Here's How A Balayage Treatment Could Be Damaging Your Hair

If you regularly lighten your hair, your stylist may have discussed balayage with you as an alternative to regular highlights or all-over color. Byrdie described the hot hair trend as an easier way to go lighter, which is one factor that makes it so attractive. The technique keeps your base color while lightening the mid-lengths and ends in an artfully blended way. These features make the grow-out phase softer, allowing for less maintenance compared to lighter hair colors.

Post Hair Company's master hair colorist Emily Rishavy spoke about the hair color trend, explaining what it is. "Balayage is a customized, hand-painted, sun-kissed look -– a coloring technique utilized to create naturally highlighted appearance. The technique creates great depth and dimension," Rishavy said. The reason the trend remains so popular is that you don't have a noticeable line of demarcation between your roots and the lighter color, which makes it easier to deal with between touchups. "Think undone, cool surfer girl hair," Olivia Cassanova of New York City's IGK salons told Byrdie. "Almost like you spent a summer at the beach."

This seems like an amazing way to try out lighter hair, especially if your natural color is darker. However, it's not without some pitfalls, which could lead to hair damage

Pamper your balayage hair to avoid damage

Per Mash Elle, the process that balayage involves — bleaching — is actually damaging in itself because it strips the hair of color. "Your balayage ends will be dry (and sometimes brittle) over time, so you need to baby your hair!" Just because the process is harsh doesn't mean your hair has to suffer. "In addition to using conditioner in the shower, you'll need to apply leave-in-conditioner on your balayage ends after every shower. No excuses," the outlet notes.

Balayage highlights don't require as much maintenance as other color jobs, but you can't just ignore them, either. L'Oreal notes the importance of taking care of your hair before and after the treatment. Failing to condition regularly is one way you might damage your tresses.

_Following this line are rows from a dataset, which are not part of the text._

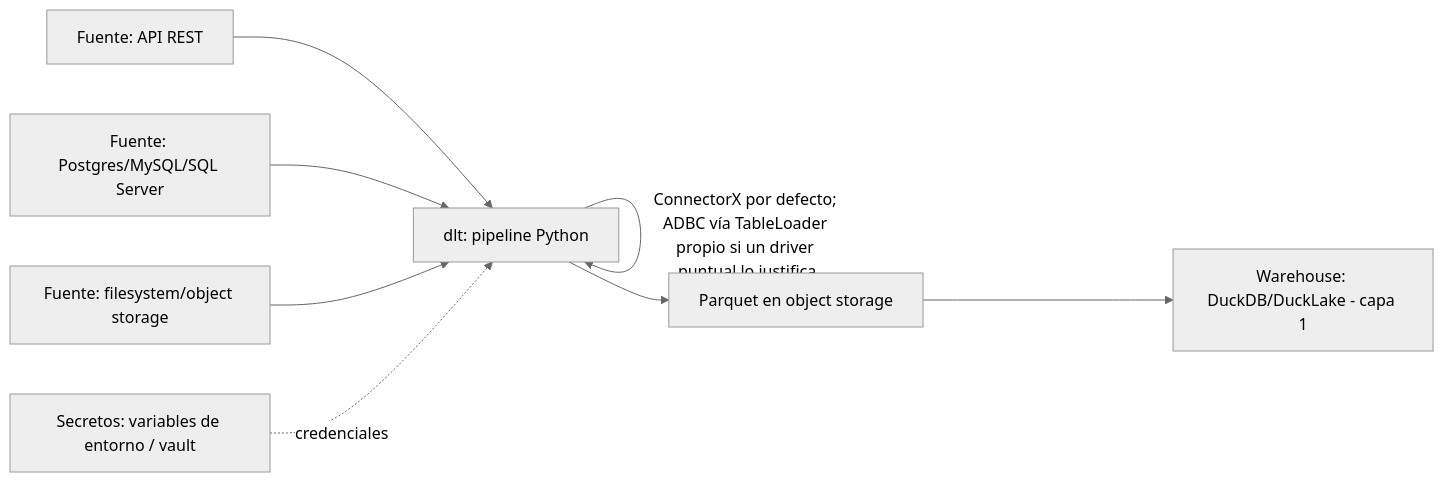
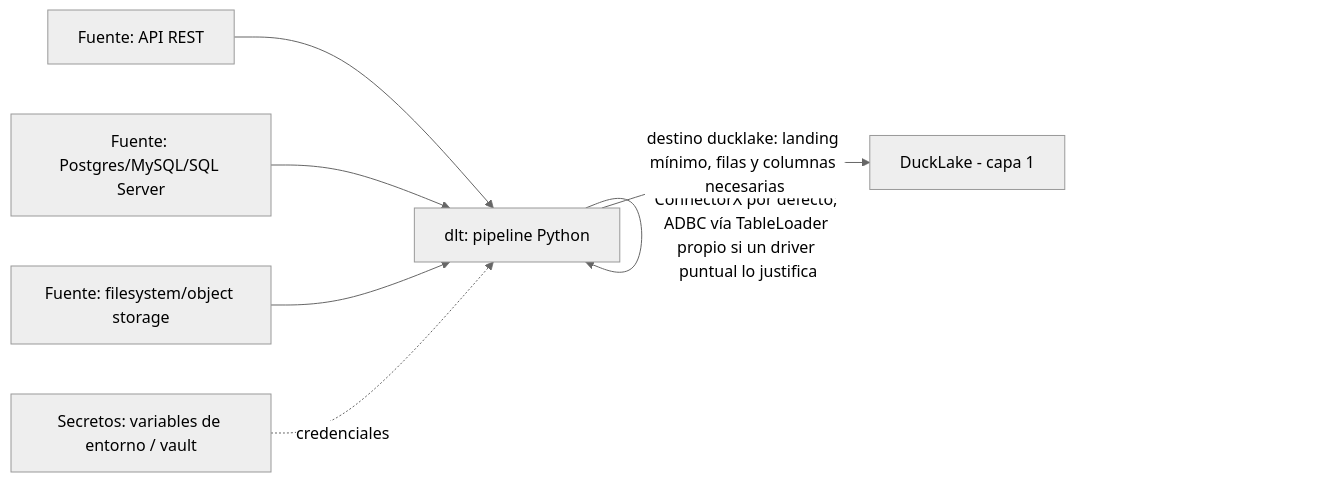
The diagram in docs/03-ingesta.md (eribertocz/atlasbi), drawn with Mermaid (neutral theme) before and after one commit. The commit also changed other lines of this file and 12 other files, not shown here.

````diff
--- a/docs/03-ingesta.md
+++ b/docs/03-ingesta.md
@@ -87,10 +91,9 @@
 ```mermaid
 flowchart LR
     A[Fuente: API REST] --> D[dlt: pipeline Python]
     B[Fuente: Postgres/MySQL/SQL Server] --> D
     C[Fuente: filesystem/object storage] --> D
     D -->|ConnectorX por defecto; ADBC vía TableLoader propio si un driver puntual lo justifica| D
-    D --> E[Parquet en object storage]
-    E --> F[Warehouse: DuckDB/DuckLake - capa 1]
+    D -->|destino ducklake: landing mínimo, filas y columnas necesarias| F[DuckLake - capa 1]
     G[Secretos: variables de entorno / vault] -.credenciales.-> D
 ```
````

If your hair is dark, you might pull warmer tones (via Byrdie), and achieving the look you want might be a process that happens in multiple stages. Trying to lighten too quickly is another way you might damage your hair. Rishavy advises that you should have a stylist you trust who is knowledgeable about the process involved in balayage. Byrdie recommends that you contact a colorist for a consultation before diving into the change. If you go slow, chances are you can avoid significant damage to your hair.